"Who wouldn't want one? Picasso or Van Gogh would have snapped one up," the artist David Hockney tells me at the opening of his latest show in Paris called Fleurs Fraiches, or Fresh Flowers.
The boyish grand old man of pop art with silver hair and lambent eyes is well known for his recent conversion to the iPhone and iPad for his work.
Now, several of the tablet computers have been turned into technological canvases to display his latest work at an exhibition
Hockney, dressed in a bespoke suit made with pockets large enough to fit an iPad, seems most amused by it all.
He chuckles at the irony of this very high-tech art housed in a lush and ornate gallery a stone's throw from the Eiffel Tower.
More than a dozen iPads reveal the drawings, many of them flowers, with the artist's signature flair and beguiling simplicity.
The title is apt as the images on the iPads are "refreshed" during the course of the show; new flowers replacing the earlier ones.
Hockney is no stranger to digital - or computer - art. But in his first experiments 20 years ago, he found the process slow and frustrating.
"Drawing is rather like playing chess: your mind races ahead of the moves that you eventually make,' he says.
He found that the computer always played catch-up, there was always a delay.
The speed of modern computers makes working on them now far more attractive, he says.
They also come with other appeals, he adds.
For example, the iPad has a function that animates the drawings
"I can see just how I've made the strokes to form the drawings," he says.
It has also given him a new way of sharing his creations.
Fleurs Fraiches has its origins in smaller drawings that Hockney made on his iPhone and then e-mailed to friends.
After a short while he'd produced hundreds of drawings, loving them for their immediacy, and for the instant responses and critiques from those who received them.
"You can make a drawing of the sunrise at 6am and send it out to people by 7am."
When he's worked with computers in the past he has printed the images and framed them before hanging them on the gallery wall.
But for the Paris show, he did not want to display copies. Instead, he wants visitors to see the works just as he created them with his fingers on the various iPads.
Visitors to the show are shown this process up close.
Inside the cathedral-like space, with low-lighting to enhance the luminosity of the images on the iPad, visitors are also treated to a short film in which he snappily draws the Eiffel Tower in real time.

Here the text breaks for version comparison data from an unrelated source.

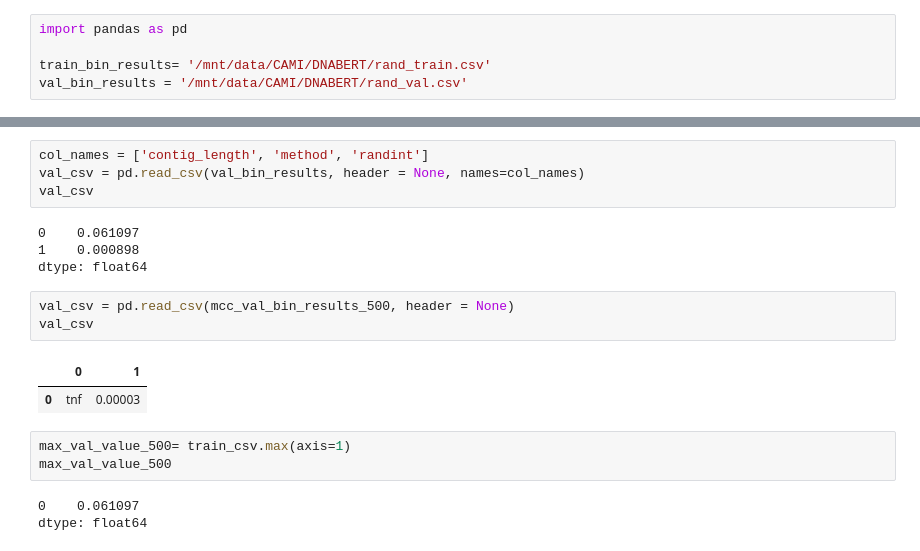
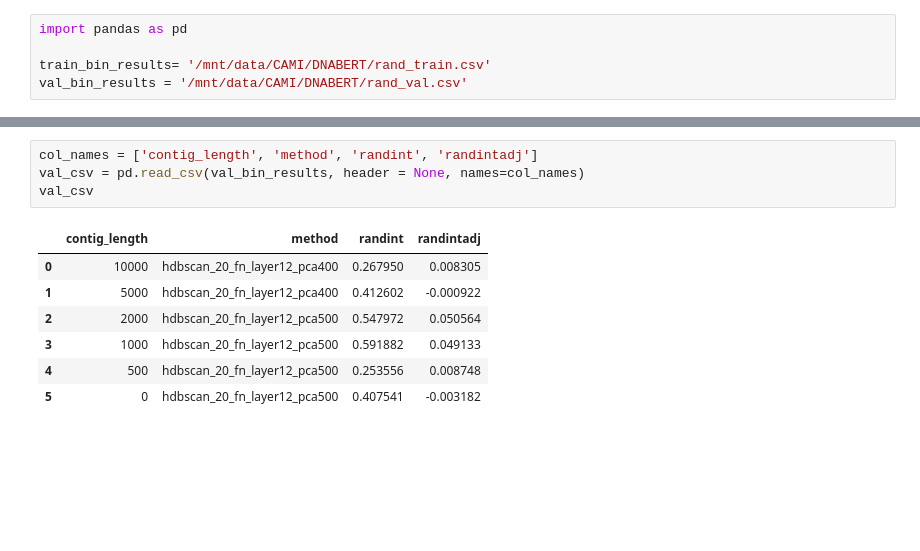
Before and after one commit to ninashenker/deepbin, a Jupyter notebook: clusters_to_bins.ipynb, the cells around one changed output, grey strips where cells are left out. Cells and saved outputs as stored; diff of their text form; blank space fills up the shorter version.

```diff
--- a/clusters_to_bins.ipynb
+++ b/clusters_to_bins.ipynb
@@ -15,20 +21,12 @@ FileNotFoundError: [Errno 2] No such file or directory: '/mnt/data/CAMI/DNABERT/
 # %%
-col_names = ['contig_length', 'method', 'randint']
+col_names = ['contig_length', 'method', 'randint', 'randintadj']
 val_csv = pd.read_csv(val_bin_results, header = None, names=col_names)
 val_csv
 # %% [output]
-0    0.061097
-1    0.000898
-dtype: float64
+|  | contig_length | method | randint | randintadj |
+| 0 | 10000 | hdbscan_20_fn_layer12_pca400 | 0.267950 | 0.008305 |
+| 1 | 5000 | hdbscan_20_fn_layer12_pca400 | 0.412602 | -0.000922 |
+| 2 | 2000 | hdbscan_20_fn_layer12_pca500 | 0.547972 | 0.050564 |
+| 3 | 1000 | hdbscan_20_fn_layer12_pca500 | 0.591882 | 0.049133 |
+| 4 | 500 | hdbscan_20_fn_layer12_pca500 | 0.253556 | 0.008748 |
+| 5 | 0 | hdbscan_20_fn_layer12_pca500 | 0.407541 | -0.003182 |
-# %%
-val_csv = pd.read_csv(mcc_val_bin_results_500, header = None)
-val_csv
-# %% [output]
-|  | 0 | 1 |
-| 0 | tnf | 0.00003 |
-# %%
-max_val_value_500= train_csv.max(axis=1)
-max_val_value_500
-# %% [output]
-0    0.061097
-dtype: float64
```
Also changed, not shown: parts of 4 cells of this notebook, 1 other file.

Hockney uses several applications, including one called Brushes, to draw the pictures.
He prefers to use his fingers rather than a stylus. Different fingers are used for varying effects, and even though he is right-handed, he often draws with his left hand, giving the final works a quality that he'd have difficulty replicating with his stronger arm.

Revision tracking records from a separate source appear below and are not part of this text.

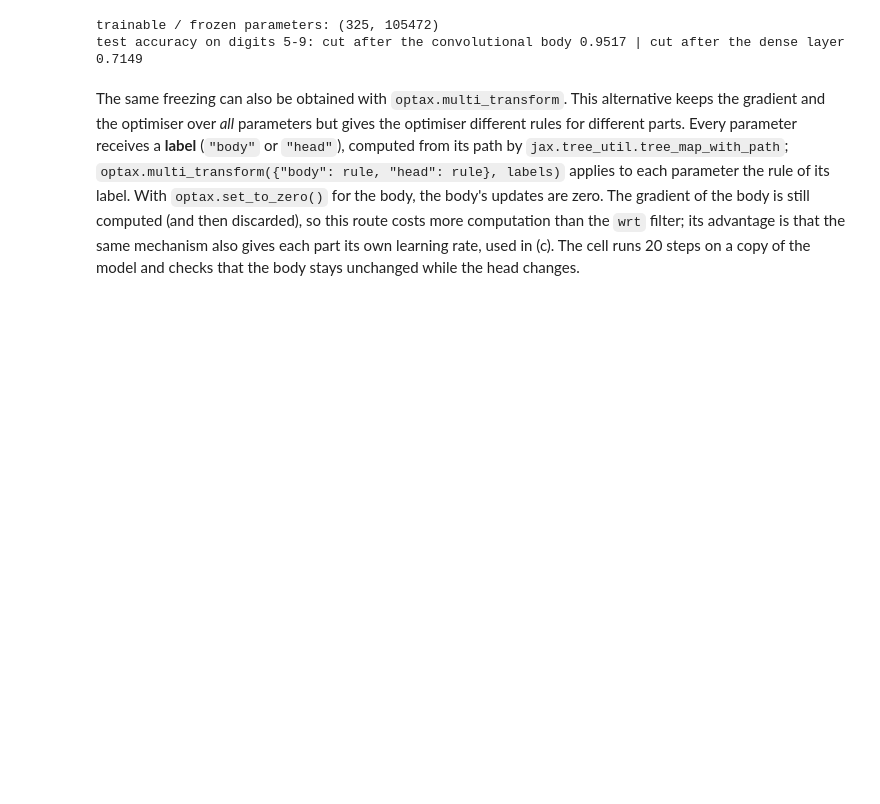
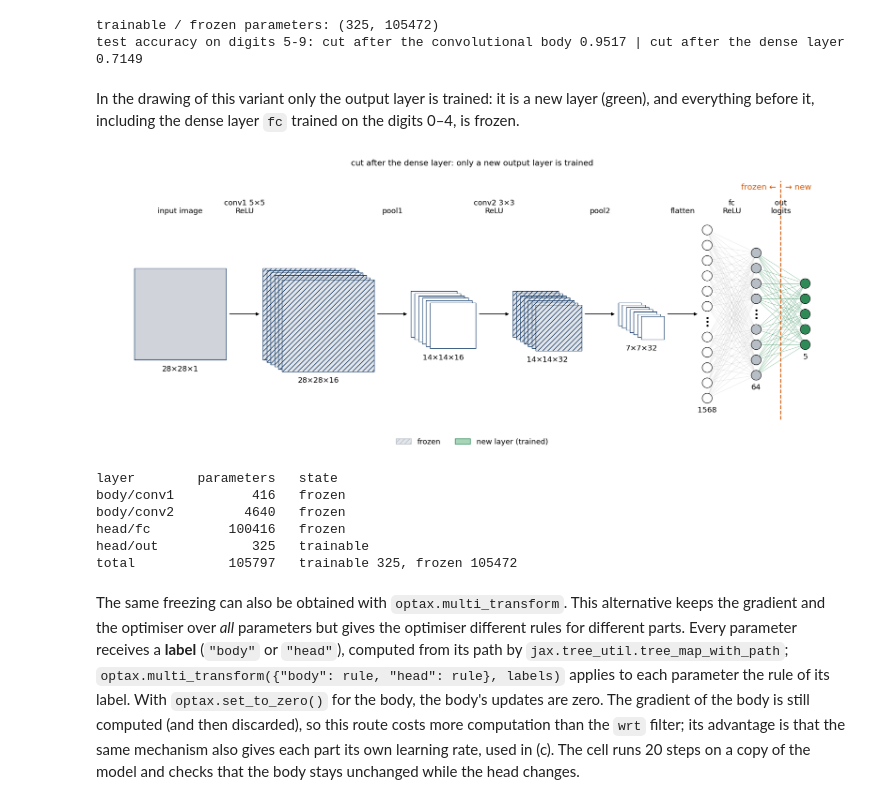
Before and after one commit to MarcinPlodzien/deep-learning-for-classical-and-quantum-physics, a Jupyter notebook: notebooks/lecture-01/lab-003b-trained-networks-jax.ipynb, the cells around one changed output. Drawn from its saved outputs; the diff is of its cells as text; code cells hidden in the pictures; blank space fills up the shorter version.

```diff
--- a/notebooks/lecture-01/lab-003b-trained-networks-jax.ipynb
+++ b/notebooks/lecture-01/lab-003b-trained-networks-jax.ipynb
@@ -621,6 +897,21 @@ print(f"test accuracy on digits 5-9: cut after the convolutional body {acc_b:.4f
 # %% [output]
 trainable / frozen parameters: (325, 105472)
 test accuracy on digits 5-9: cut after the convolutional body 0.9517 | cut after the dense layer 0.7149
+# %% [markdown]
+In the drawing of this variant only the output layer is trained: it is a new layer (green), and everything before it, including the dense layer `fc` trained on the digits 0–4, is frozen.
+# %%
+draw_cnn(smallcnn_stages(), status=[None, "frozen", None, "frozen", None, None, "frozen", "new"], cut=(6, "frozen", "new"),
+         title="cut after the dense layer: only a new output layer is trained")
+plt.show()
+layer_table(net_b2, out_only)
+# %% [output]
+[figure, added]
+layer        parameters   state
+body/conv1          416   frozen
+body/conv2         4640   frozen
+head/fc          100416   frozen
+head/out            325   trainable
+total            105797   trainable 325, frozen 105472
 # %% [markdown]
 The same freezing can also be obtained with `optax.multi_transform`. This alternative keeps the gradient and the optimiser over *all* parameters but gives the optimiser different rules for different parts. Every parameter receives a **label** (`"body"` or `"head"`), computed from its path by `jax.tree_util.tree_map_with_path`; `optax.multi_transform({"body": rule, "head": rule}, labels)` applies to each parameter the rule of its label. With `optax.set_to_zero()` for the body, the body's updates are zero. The gradient of the body is still computed (and then discarded), so this route costs more computation than the `wrt` filter; its advantage is that the same mechanism also gives each part its own learning rate, used in (c). The cell runs 20 steps on a copy of the model and checks that the body stays unchanged while the head changes.
 # %%
```
Also changed, not shown: parts of 23 cells of this notebook, 48 other files.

The results throws up questions about the very nature of "originals" and "reproductions", and the value - aesthetic and monetary - of the work. As yet, Fresh Flowers are not for sale.
The technology brings a new dimension to the gallery, and both he and the curator Charlie Scheips, believe that they are at the beginning of an artistic revolution for professionals and amateurs alike.
"Even though some of the tools may be too advanced for the novice or amateur, they are still extraordinary and well worth exploring," says Hockney.
And although the colours may not be as rich as that which he might conjure from oils with a paint brush and palette he still marvels at what can be achieved.
"It's a real privilege to make these works of art through digital tools which mean you don't have the bother of water, paints, and the chore of clearing things away," he says.
"You know sometimes I get so carried away, I wipe my fingers at the end thinking that I've got paint on them."